Researchers have identified a new human disease—”combined immunoficiency” or CID—and the gene responsible for it, “ICOSLG.”
The disease is characterized by a weakened immune system and, because of the body’s lower ability to fight off infections, patients are susceptible to recurrent life-threatening infections, such as pneumonias, and debilitating infections, such as progressive warts.
The discovery, published in the Journal of Experimental Medicine, originated with the medical investigation of a 36-year-old male patient who had endured recurrent sinusitis and pneumonias, yeast infections, and viral infections since childhood.
“We are so relieved to finally receive a diagnosis…”
Researchers used a state-of-the-art technique called whole exome sequencing to evaluate the patient’s genes and analyze his genes compared to those of his family members, in order to identify the abnormal gene that was responsible for his disease.
“This discovery will help patients who have escaped diagnosis to now be correctly diagnosed,” says Donald Vinh, a researcher from the Infectious Diseases and Immunity in Global Health Program of the Research Institute of the McGill University Health Centre and an associate professor in the Division of Infectious Diseases at McGill University.
“By doing so, patients could benefit from aggressive monitoring of potential complications and earlier implementation of tailored therapies. Pinpointing this gene will also help scientists identify who else in the family is at risk, including newborn babies before they become sick.”
“We are so relieved to finally receive a diagnosis, after so many years of doctors not knowing what was wrong with me, and with the research providing the potential for eventual treatment for me. And knowing that our children are not affected is a major comfort,” says the French-Canadian patient, who resides in Eastern Québec with his wife and two young children.
The scientist says an additional benefit of the discovery is a glimpse into whether it causes the immune deficiency that occurs as people with Down syndrome age.
“This gene is on Chromosome 21 and it turns out that Down syndrome’s patients, who have three Chromosomes of 21 (instead of the usual two), have a similar problem with their immune system. We’re looking to see if this causes the immune deficiency reported in adults with Down’s syndrome,” says Vinh, whose study of genetic defects of the immune system has fueled his “medical detective” reputation.

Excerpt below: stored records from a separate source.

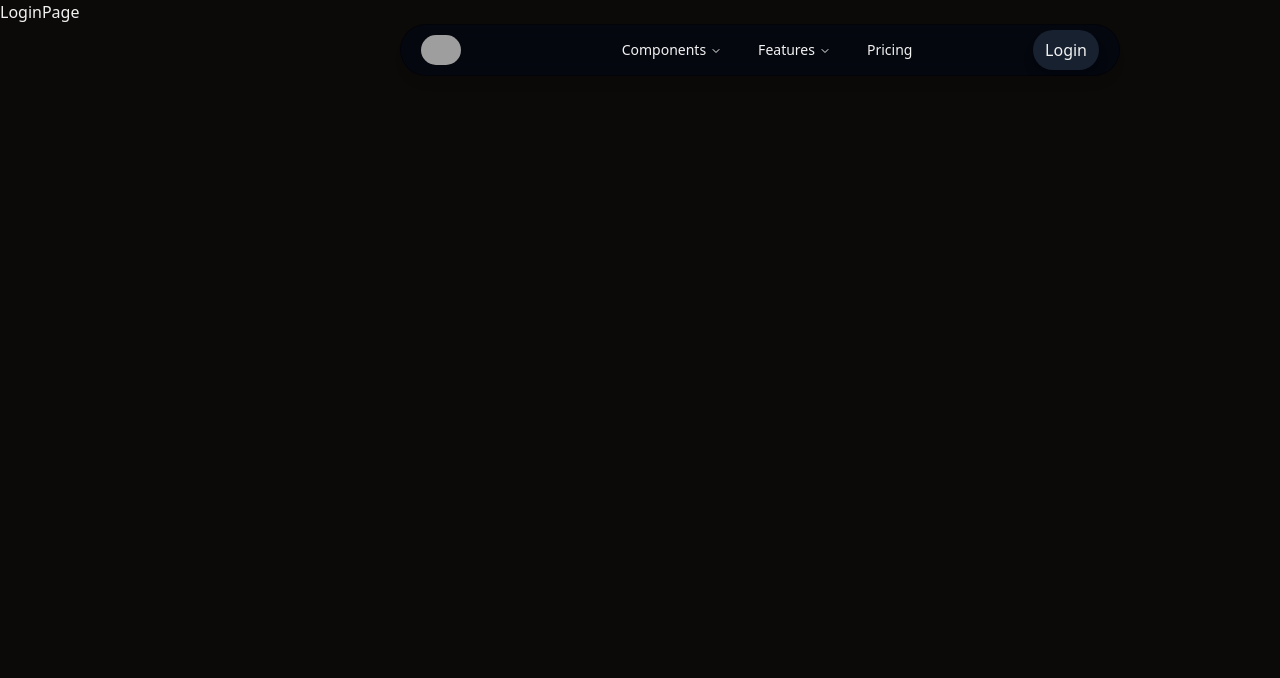
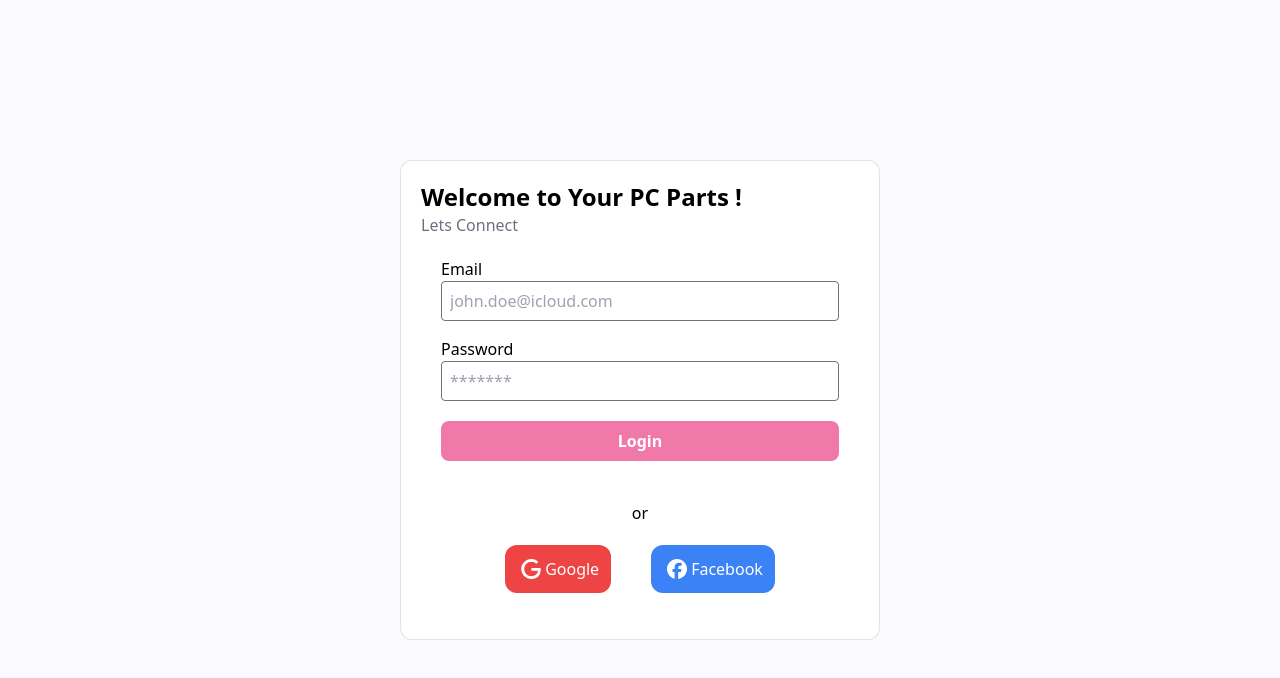
Before and after one commit to FrekiManagarm/your-pc-parts, a Next.js app: page /login in a window 1280 px wide. Shown: the top 678 px of the page. Built offline with nearby package versions, Linux system fonts and the light colour scheme; grey boxes are pictures that could not be loaded.

Commit message:
some modifs about login page

```diff
--- a/app/(authentification)/login/page.tsx
+++ b/app/(authentification)/login/page.tsx
@@ -1,5 +1,32 @@
+import { SiGoogle, SiFacebook } from 'react-icons/si';
+
 export default function LoginPage() {
   return (
-    <div>LoginPage</div>
+    <div className="h-screen w-screen flex items-center justify-center  bg-background">
+      <div className="h-[30rem] w-[30rem] p-5 rounded-xl bg-white border border-gray-500/20">
+        <h1 className="font-bold text-2xl text-black">Welcome to Your PC Parts !</h1>
+        <p className="text-gray-500">Lets Connect</p>
+        <form className="p-5">
+          <h3 className="font-medium text-md">Email</h3>
+          <input className="w-full h-10 border border-gray-500 rounded-[0.25rem] p-2" placeholder="john.doe@icloud.com" />
+          <div className="py-2" />
+          <h3 className="font-medium text-md">Password</h3>
+          <input className="w-full h-10 border border-gray-500 rounded-[0.25rem] p-2" placeholder="*******" />
+          <button className="w-full h-10 my-5 bg-secondary text-white font-bold rounded-[0.5rem] transition-shadow duration-300 hover:shadow-lg">Login</button>
+          <p className="w-full flex justify-center my-5">or</p>
+          <div className="flex flex-row justify-center">
+            <button className="flex flex-row items-center bg-red-500 text-white font-medium p-3 rounded-xl transition-shadow duration-300 hover:shadow-xl">
+              <SiGoogle className='fill-white mx-1 h-5 w-5' />
+              <p>Google</p>
+            </button>
+            <div className="px-5" />
+            <button className="flex flex-row items-center bg-blue-500 text-white font-medium p-3 rounded-xl transition-shadow duration-300 hover:shadow-xl">
+              <SiFacebook className='fill-white mx-1 h-5 w-5' />
+              <p>Facebook</p>
+            </button>
+          </div>
+        </form>
+      </div>
+    </div>
   )
 }
--- a/app/globals.css
+++ b/app/globals.css
@@ -5,22 +5,15 @@
 
 @layer base {
   :root {
-    --background: 0 0% 100%;
-    --foreground: 240 10% 3.9%;
+    --text: 261 100% 4%;
+    --background: 252 100% 99%;
+    --primary: 266 99% 54%;
+    --secondary: 336 81% 71%;
+    --accent: 7 81% 65%;
     --card: 0 0% 100%;
     --card-foreground: 240 10% 3.9%;
     --popover: 0 0% 100%;
     --popover-foreground: 240 10% 3.9%;
-    --primary: 142.1 76.2% 36.3%;
-    --primary-foreground: 355.7 100% 97.3%;
-    --secondary: 240 4.8% 95.9%;
-    --secondary-foreground: 240 5.9% 10%;
-    --muted: 240 4.8% 95.9%;
-    --muted-foreground: 240 3.8% 46.1%;
-    --accent: 240 4.8% 95.9%;
-    --accent-foreground: 240 5.9% 10%;
-    --destructive: 0 84.2% 60.2%;
-    --destructive-foreground: 0 0% 98%;
     --border: 240 5.9% 90%;
     --input: 240 5.9% 90%;
     --ring: 142.1 76.2% 36.3%;
@@ -28,22 +21,15 @@
   }
 
   .dark {
-    --background: 20 14.3% 4.1%;
-    --foreground: 0 0% 95%;
+    --text: 261 100% 96%;
+    --background: 252 100% 1%;
+    --primary: 266 99% 46%;
+    --secondary: 336 81% 29%;
+    --accent: 7 81% 35%;
     --card: 24 9.8% 10%;
     --card-foreground: 0 0% 95%;
     --popover: 0 0% 9%;
     --popover-foreground: 0 0% 95%;
-    --primary: 142.1 70.6% 45.3%;
-    --primary-foreground: 144.9 80.4% 10%;
-    --secondary: 240 3.7% 15.9%;
-    --secondary-foreground: 0 0% 98%;
-    --muted: 0 0% 15%;
-    --muted-foreground: 240 5% 64.9%;
-    --accent: 12 6.5% 15.1%;
-    --accent-foreground: 0 0% 98%;
-    --destructive: 0 62.8% 30.6%;
-    --destructive-foreground: 0 85.7% 97.3%;
     --border: 240 3.7% 15.9%;
     --input: 240 3.7% 15.9%;
     --ring: 142.4 71.8% 29.2%;
--- a/app/layout.tsx
+++ b/app/layout.tsx
@@ -19,7 +19,7 @@ export default function RootLayout({
   children: React.ReactNode
 }) {
   return (
-    <html lang="en" suppressHydrationWarning className='dark'>
+    <html lang="en" suppressHydrationWarning>
       <body className={cn(
         "min-h-screen bg-background font-sans antialiased",
         inter.variable
--- a/app/page.tsx
+++ b/app/page.tsx
@@ -18,7 +18,7 @@ export default function Home() {
               />
               <div className="flex flex-col justify-center space-y-4">
                 <div className="space-y-2">
-                  <h1 className="text-3xl font-bold tracking-tighter sm:text-5xl xl:text-6xl/none">
+                  <h1 className="text-3xl font-bold bg-gradient-to-r from-primary to-secondary bg-clip-text text-transparent tracking-tighter sm:text-5xl xl:text-6xl/none">
                     The Ultimate Hardware Experience
                   </h1>
                   <p className="max-w-[600px] text-gray-500 md:text-xl dark:text-gray-400">
@@ -28,7 +28,7 @@ export default function Home() {
                 <div className="flex flex-col gap-2 min-[400px]:flex-row">
                   <Link
                     href="/configurator"
-                    className="inline-flex h-10 items-center justify-center rounded-md bg-gray-900 px-8 text-sm font-medium text-gray-50 shadow transition-colors hover:bg-gray-900/90 focus-visible:outline-none focus-visible:ring-1 focus-visible:ring-gray-950 disabled:pointer-events-none disabled:opacity-50 dark:bg-gray-50 dark:text-gray-900 dark:hover:bg-gray-50/90 dark:focus-visible:ring-gray-300"
+                    className="inline-flex h-10 items-center justify-center rounded-md bg-primary px-8 text-sm font-medium text-gray-50 shadow transition-colors hover:bg-gray-900/90 focus-visible:outline-none focus-visible:ring-1 focus-visible:ring-gray-950 disabled:pointer-events-none disabled:opacity-50 dark:bg-gray-50 dark:text-gray-900 dark:hover:bg-gray-50/90 dark:focus-visible:ring-gray-300"
                   >
                     Get Started
                   </Link>
--- /dev/null
+++ b/components/main-nav-links.tsx
@@ -0,0 +1,100 @@
+export const components: { title: string, href: string, description: string }[] = [
+    {
+      title: "Processor",
+      href: "/cpu",
+      description: "The CPU in a PC acts as the brain, swiftly processing instructions and making decisions to drive the computer's actions and tasks",
+    },
+    {
+      title: "Graphics Card",
+      href: "/components/gpu",
+      description: "A graphics card in a PC is like an artist, meticulously rendering images and videos to bring the visual elements of games and multimedia to life on your screen"
+    },
+    {
+      title: "SSD",
+      href: "/components/ssd",
+      description: "An SSD, or Solid State Drive, in a PC is like a lightning-fast vault, storing data on flash memory chips for quicker access and faster boot times compared to traditional hard drives"
+    },
+    {
+      title: "Hard Drive",
+      href: "/components/hdd",
+      description: "The HDD, or Hard Disk Drive, in a PC serves as a vast library, storing all your files, programs, and the operating system, like a digital warehouse for data"
+    },
+    {
+      title: "Case",
+      href: "/components/case",
+      description: "The case of a PC is like the skeleton of the system, providing structure and protection to the components inside while often showcasing the machine's personality through its design and lighting"
+    },
+    {
+      title: "RAM",
+      href: "/components/ram",
+      description: "RAM in a PC acts like a super-fast scratchpad, temporarily holding data for quick access and smooth operation, allowing the computer to multitask efficiently"
+    },
+    {
+      title: "Cooling",
+      href: "/components/cooling",
+      description: "In a PC, cooling is achieved through a network of fans and heatsinks, which work together like a mini air conditioning unit to prevent the computer's brain—the CPU—from overheating"
+    },
+    {
+      title: "Power Supply",
+      href: "/components/psu",
+      description: "The power supply in a PC converts electricity from your wall outlet into a usable form for the computer's internal components, like the motherboard, CPU, and hard drives",
+    },
+    {
+      title: "Motherboard",
+      href: "/components/motherboard",
+      description: "The motherboard is the main circuit board in a PC that connects and allows communication between crucial components like the CPU, RAM, and hard drives",
+    },
+    {
+      title: "Headphones",
+      href: "/components/headphones",
+      description: "De bons écouteurs pour une bonne écoute ou pour détecter vos ennemis !",
+    },
+    {
+      title: "Keyboard",
+      href: "/components/keyboard",
+      description: "Un clavier adapté pour vos usages est un confort assuré",
+    },
+    {
+      title: "Monitor",
+      href: "/components/monitor",
+      description: "Un bon écran. Pour aller plus loin !",
+    },
+    {
+      title: "Mouse",
+      href: "/components/mouse",
+      description: "Un mulot rapide pour les plus aguéris",
+    },
+    {
+      title: "Sound Card",
+      href: "/components/sound-card",
+      description: "",
+    },
+    {
+      title: "Speaker",
+      href: "/components/speaker",
+      description: "",
+    },
+    {
+      title: "Thermal Paste",
+      href: "/components/thermal-paste",
+      description: "",
+    },
+    {
+      title: "Webcam",
+      href: "/components/webcam",
+      description: "",
+    },
+  ]
+
+  export const features : { title: string, href: string, description: string }[] = [
+    {
+      title: "Our API",
+      href: "/our-api",
+      description: "Enjoy our API today too!"
+    },
+    {
+      title: "Configurator",
+      href: "/configurator",
+      description: "Our foolproof PC configurator! Build the PC of your dreams !"
+    }
+  ];
--- a/components/main-nav.tsx
+++ b/components/main-nav.tsx
@@ -14,110 +14,15 @@ import {
   navigationMenuTriggerStyle
 } from './ui/navigation-menu';
 import { cn } from '@/lib/utils';
-
-const components: { title: string, href: string, description: string }[] = [
-  {
-    title: "Processor",
-    href: "/cpu",
-    description: "The CPU in a PC acts as the brain, swiftly processing instructions and making decisions to drive the computer's actions and tasks",
-  },
-  {
-    title: "Graphics Card",
-    href: "/components/gpu",
-    description: "A graphics card in a PC is like an artist, meticulously rendering images and videos to bring the visual elements of games and multimedia to life on your screen"
-  },
-  {
-    title: "SSD",
-    href: "/components/ssd",
-    description: "An SSD, or Solid State Drive, in a PC is like a lightning-fast vault, storing data on flash memory chips for quicker access and faster boot times compared to traditional hard drives"
-  },
-  {
-    title: "Hard Drive",
-    href: "/components/hdd",
-    description: "The HDD, or Hard Disk Drive, in a PC serves as a vast library, storing all your files, programs, and the operating system, like a digital warehouse for data"
-  },
-  {
-    title: "Case",
-    href: "/components/case",
-    description: "The case of a PC is like the skeleton of the system, providing structure and protection to the components inside while often showcasing the machine's personality through its design and lighting"
-  },
-  {
-    title: "RAM",
-    href: "/components/ram",
-    description: "RAM in a PC acts like a super-fast scratchpad, temporarily holding data for quick access and smooth operation, allowing the computer to multitask efficiently"
-  },
-  {
-    title: "Cooling",
-    href: "/components/cooling",
-    description: "In a PC, cooling is achieved through a network of fans and heatsinks, which work together like a mini air conditioning unit to prevent the computer's brain—the CPU—from overheating"
-  },
-  {
-    title: "Power Supply",
-    href: "/components/psu",
-    description: "The power supply in a PC converts electricity from your wall outlet into a usable form for the computer's internal components, like the motherboard, CPU, and hard drives",
-  },
-  {
-    title: "Motherboard",
-    href: "/components/motherboard",
-    description: "The motherboard is the main circuit board in a PC that connects and allows communication between crucial components like the CPU, RAM, and hard drives",
-  },
-  {
-    title: "Headphones",
-    href: "/components/headphones",
-    description: "De bons écouteurs pour une bonne écoute ou pour détecter vos ennemis !",
-  },
-  {
-    title: "Keyboard",
-    href: "/components/keyboard",
-    description: "Un clavier adapté pour vos usages est un confort assuré",
-  },
-  {
-    title: "Monitor",
-    href: "/components/monitor",
-    description: "Un bon écran. Pour aller plus loin !",
-  },
-  {
-    title: "Mouse",
-    href: "/components/mouse",
-    description: "Un mulot rapide pour les plus aguéris",
-  },
-  {
-    title: "Sound Card",
-    href: "/components/sound-card",
-    description: "",
-  },
-  {
-    title: "Speaker",
-    href: "/components/speaker",
-    description: "",
-  },
-  {
-    title: "Thermal Paste",
-    href: "/components/thermal-paste",
-    description: "",
-  },
-  {
-    title: "Webcam",
-    href: "/components/webcam",
-    description: "",
-  },
-]
-
-const features : { title: string, href: string, description: string }[] = [
-  {
-    title: "Our API",
-    href: "/our-api",
-    description: "Enjoy our API today too!"
-  },
-  {
-    title: "Configurator",
-    href: "/configurator",
-    description: "Our foolproof PC configurator! Build the PC of your dreams !"
-  }
-];
+import { components, features } from './main-nav-links';
+import { usePathname, useRouter } from 'next/navigation';
 
 export default function MainNav() {
-  return (
+
+  const pathname = usePathname()
+
+  return pathname == "/login" ||
+        pathname == "/dashboard" ? null : (
     <motion.header
       className='flex flex-row items-center justify-between px-5 fixed top-0 lg:left-[25rem] sm:left-0 h-[7rem] w-full rounded-none border border-white border-opacity-40 bg-white bg-opacity-80 shadow-lg shadow-black/[0.03] backdrop-blur-[0.5rem] lg:top-6 lg:h-[3.25rem] lg:w-[45rem] lg:rounded-full dark:bg-gray-950 dark:border-black/40 dark:bg-opacity-75'
     >
@@ -129,9 +34,9 @@ export default function MainNav() {
       <NavigationMenu className='flex items-center w-[28rem] flex-wrap gap-y-1 text-[0.9rem] font-medium lg:w-[initial] lg:flex-nowrap lg:gap-5 pl-5'>
         <NavigationMenuList>
           <NavigationMenuItem className='pl-5'>
-            <NavigationMenuTrigger className='bg-transparent rounded-full dark:bg-transparent hover:bg-gray-100 hover:dark:bg-gray-800'>Components</NavigationMenuTrigger>
+            <NavigationMenuTrigger className='bg-transparent rounded-full dark:bg-accent/50 hover:bg-accent/50 hover:dark:bg-accent/50'>Components</NavigationMenuTrigger>
             <NavigationMenuContent>
-              <ul className='grid w-[400px] gap-3 p-4 md:w-[500px] md:grid-cols-2 lg:w-[600px]'>
+              <ul className='grid w-[500px] gap-3 p-4 md:w-[500px] md:grid-cols-3 lg:w-[600px]'>
                 {components.map((component) => (
                   <ListItem
                     key={component.title}
@@ -144,8 +49,8 @@ export default function MainNav() {
               </ul>
             </NavigationMenuContent>
           </NavigationMenuItem>
-          <NavigationMenuItem className='bg-transparent rounded-full hover:bg-gray-100 hover:dark:bg-gray-800'>
-          <NavigationMenuTrigger className='bg-transparent rounded-full dark:bg-transparent hover:bg-gray-100 hover:dark:bg-gray-800'>Features</NavigationMenuTrigger>
+          <NavigationMenuItem className=''>
+          <NavigationMenuTrigger className='bg-transparent rounded-full dark:bg-accent/50 hover:bg-accent/50 hover:dark:bg-accent/50 focus:bg-accent/50 focus:dark:bg-accent/50'>Features</NavigationMenuTrigger>
             <NavigationMenuContent>
               <ul className='grid w-[400px] gap-3 p-4 md:w-[500px] md:grid-cols-2 lg:w-[600px]'>
                 {features.map((feature) => (
@@ -160,7 +65,7 @@ export default function MainNav() {
               </ul>
             </NavigationMenuContent>
           </NavigationMenuItem>
-          <NavigationMenuItem className='bg-transparent rounded-full transition-all hover:bg-gray-100 hover:dark:bg-gray-800'>
+          <NavigationMenuItem className='bg-transparent rounded-full transition-all duration-300 hover:bg-accent/50 hover:dark:bg-accent/50 focus:bg-accent/50 focus:dark:bg-accent/50'>
             <Link href="/our-api" legacyBehavior passHref>
               <NavigationMenuLink className={cn(
                 "bg-transparent hover:bg-transparent focus:bg-transparent",
@@ -170,9 +75,19 @@ export default function MainNav() {
               </NavigationMenuLink>
             </Link>
           </NavigationMenuItem>
+          <NavigationMenuItem className='bg-transparent rounded-full transition-all duration-300 hover:bg-accent/50 hover:dark:bg-accent/50 focus:bg-accent/50 focus:dark:bg-accent/50'>
+            <Link href="/about" legacyBehavior passHref>
+              <NavigationMenuLink className={cn(
+                "bg-transparent hover:bg-transparent focus:bg-transparent",
+                navigationMenuTriggerStyle()
+              )}>
+                About
+              </NavigationMenuLink>
+            </Link>
+          </NavigationMenuItem>
         </NavigationMenuList>
       </NavigationMenu>
-      <Link href="/login" className='px-3 py-2 rounded-full shadow-lg bg-gray-800/80 transition-all duration-100 hover:bg-gray-600'>
+      <Link href="/login" className='px-3 py-2 rounded-full font-medium transition-all duration-300 shadow-md hover:shadow-xl bg-white hover:bg-secondary hover:text-white focus:bg-secondary focus:dark:bg-secondary'>
         Login
       </Link>
     </motion.header>
@@ -187,12 +102,12 @@ const ListItem = React.forwardRef<React.ElementRef<"a">, React.ComponentPropsWit
           ref={ref}
           {...props}
           className={cn(
-            "block select-none space-y-1 rounded-md p-3 leading-none no-underline outline-none transition-colors hover:bg-accent hover:text-accent-foreground focus:bg-accent focus:text-accent-foreground",
+            "block select-none space-y-1 rounded-md p-3 leading-none no-underline outline-none transition-colors hover:bg-primary group focus:bg-accent focus:text-accent-foreground",
             className
           )}
         >
-          <div className='text-sm font-medium leading-none'>{title}</div>
-          <p className='line-clamp-2 text-sm leading-snug text-muted-foreground'>
+          <div className='text-lg font-semibold leading-none group-hover:text-white'>{title}</div>
+          <p className='line-clamp-2 text-sm text-gray-600 leading-snug group-hover:text-gray-300 text-muted-foreground'>
             {children}
           </p>
         </a>
--- a/components/ui/navigation-menu.tsx
+++ b/components/ui/navigation-menu.tsx
@@ -41,7 +41,7 @@ NavigationMenuList.displayName = NavigationMenuPrimitive.List.displayName
 const NavigationMenuItem = NavigationMenuPrimitive.Item
 
 const navigationMenuTriggerStyle = cva(
-  "group inline-flex h-10 w-max items-center bg-transparent justify-center rounded-md px-4 py-2 text-sm font-medium transition-colors focus:outline-none disabled:pointer-events-none disabled:opacity-50 data-[active]:bg-accent/50 data-[state=open]:bg-accent/50"
+  "group inline-flex h-10 w-max items-center bg-transparent justify-center rounded-md px-4 py-2 text-sm font-semibold transition-colors focus:outline-none disabled:pointer-events-none disabled:opacity-50 data-[active]:bg-accent/50 data-[state=open]:bg-accent/50"
 )
 
 const NavigationMenuTrigger = React.forwardRef<
--- a/package.json
+++ b/package.json
@@ -47,6 +47,7 @@
     "react-dom": "^18",
     "react-email": "1.10.0",
     "react-hook-form": "^7.49.3",
+    "react-icons": "^5.0.1",
     "react-resizable-panels": "^1.0.5",
     "resend": "^2.1.0",
     "sonner": "^1.3.1",
```
Also changed, not shown: 1 other file (tests, documents, lock files or other folders).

A famous case
“At the clinical level, previous evaluations did not look at all his symptoms in their entirety as one disease but as individual and unrelated problems. But once you start putting the abnormalities together, you see our patient’s case was similar to that of “Bubble Boy,” which was the most severe form.
“Our patient’s disease is in the same family of conditions but because he was an adult, nobody thought to explore this possibility,” says Vinh, who explains the “Bubble Boy” name was given to a young child named David Vetter in the 1970s, whose severely weakened immune system required him to live in a sterile bubble from birth.
“Once we related our patient to the Bubble Boy’s disease, which we know is genetic, we discovered this new gene,” says Vinh.
Vinh has already received numerous requests from physicians around the world to test patients who may have the same medical condition diagnosed in his own patient, providing hope for both patients and their families.
Funding came from La Fondation du Grand Défi Pierre Lavoie, Fonds de Recherche du Québec – Santé, RI-MUHC, Canadian Institutes of Health Research, Bristol-Myers Squibb, McGill University, and CSL Behring Canada.
Source: McGill University